Professor talks political polarization, foreign policy

Members of parties tend to align views with their platform, speaker says



Kenneth Schultz, professor of political science at Stanford University, explained the declining bipartisanship over the topic on the use of military tactics and other various issues Tuesday in Bryan Hall.

CARMEN JARAMILLO, Evergreen reporter

The Foley Institute hosted Kenneth Schultz, a professor of political science at Stanford University, for a talk on the polarization of American political parties and their effects on foreign policy Tuesday.

Schultz said in the last 20-25 years, the U.S. has seen unprecedented levels of political polarization which in turn requires the president to make more unilateral foreign policy decisions, leading to a destabilization of U.S. international political power.

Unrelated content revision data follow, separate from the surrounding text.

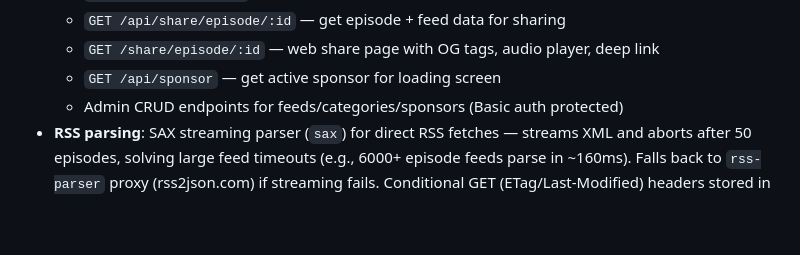
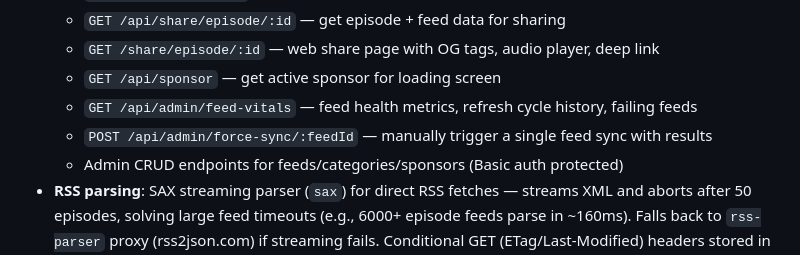
Before and after one commit to jacobjeger/Kosher-Feed, a Markdown page: replit.md, the part around the change. Drawn GitHub-style; blank space fills up the shorter version.

Commit message:
Add detailed feed vitals and management tools to the admin panel
Add new API endpoints for retrieving feed health metrics and manually triggering feed synchronization.

Replit-Commit-Author: Agent
Replit-Commit-Session-Id: b23cd820-9c0e-432c-be66-c238a2c98b47
Replit-Commit-Checkpoint-Type: full_checkpoint
Replit-Commit-Event-Id: 450e7177-d176-403f-a0a5-400a3adcc2f3
Replit-Commit-Screenshot-Url: https://storage.googleapis.com/screenshot-production-us-central1/f2f50dc4-1fe9-4c6b-bcad-e8b4dc6f393e/b23cd820-9c0e-432c-be66-c238a2c98b47/5Xpz32E
Replit-Helium-Checkpoint-Created: true

```diff
--- a/replit.md
+++ b/replit.md
@@ -56,6 +56,8 @@ Preferred communication style: Simple, everyday language.
   - `GET /api/share/episode/:id` — get episode + feed data for sharing
   - `GET /share/episode/:id` — web share page with OG tags, audio player, deep link
   - `GET /api/sponsor` — get active sponsor for loading screen
+  - `GET /api/admin/feed-vitals` — feed health metrics, refresh cycle history, failing feeds
+  - `POST /api/admin/force-sync/:feedId` — manually trigger a single feed sync with results
   - Admin CRUD endpoints for feeds/categories/sponsors (Basic auth protected)
 - **RSS parsing**: SAX streaming parser (`sax`) for direct RSS fetches — streams XML and aborts after 50 episodes, solving large feed timeouts (e.g., 6000+ episode feeds parse in ~160ms). Falls back to `rss-parser` proxy (rss2json.com) if streaming fails. Conditional GET (ETag/Last-Modified) headers stored in feeds table; 304 Not Modified responses skip parsing entirely (~35ms). Bounded concurrency via `p-limit` (3 feeds at a time) replaces sequential refresh. DNS caching with Cloudflare/Google resolvers (1.1.1.1/8.8.8.8), IPv4-first. Pre-resolves all hostnames before batch refresh. Running lock prevents overlapping refresh cycles.
 - **Admin panel**: Server-rendered HTML admin interface at `/admin` for managing feeds, categories, and speaker (Maggid Shiur) profiles
```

“The difference between the Republican and Democratic positions diverge quite dramatically, starting really in the late 70s and the divergence is reaching levels that really haven’t been seen before,” Schultz said.

Polarization can be measured in several different ways, he said. One is by looking at where self-identifying members of a specific political party fall on certain issues.

Over time, members of different parties have more closely aligned their views with the rest of the party. For example, a person who identified as a conservative in the 1980s might be more likely to hold liberal viewpoints on certain issues than they would today.

“The center where there used to be overlap in the positions of the two parties is now gone,” Schultz said. “This has me very worried about what’s going to happen to American foreign policy in the future.”

Polarization affects how the opposition party, the party not of the current president, responds to executive military actions or diplomatic agreements, he said.

Since the mid-20th century, Schultz said the opposition party has been increasingly less likely to support executive military actions, but this does not prevent the president from applying force.

Instead, the president will be more likely to employ low-cost, low-risk means of military intervention when he or she does not have congressional support, Schultz said. These low-cost interventions usually take the form of airstrikes or efforts in which no American soldiers are on the ground.

These actions are not intrinsically better just because American lives are not in danger, Schultz said. He said they often leave civilians on the ground worse off than before and sends a message to the country’s adversaries that we are divided.

“Obviously nobody wants to throw away American lives needlessly, but when you make this choice of shifting to air-only strategies, you are making a choice in some cases to trade away military effectiveness,” he said.

Polarization also destabilizes foreign policy with allies by forcing presidents to negotiate executive agreements instead of treaties, Schultz said. Treaties must be ratified by two-thirds of the Senate, while executive orders only require the president’s signature.

Schultz said polarization has led to presidents breaking executive agreements made by past administrations of the opposite party, causing allies to see the U.S. as unreliable between presidencies.

This was seen most recently with the last two Republican presidents overturning agreements signed by their predecessors, Schultz said. Since taking office, President Donald Trump has overturned three agreements signed by former President Barack Obama: the Paris Climate Agreement, North American Free Trade Agreement and the Iran Nuclear Deal.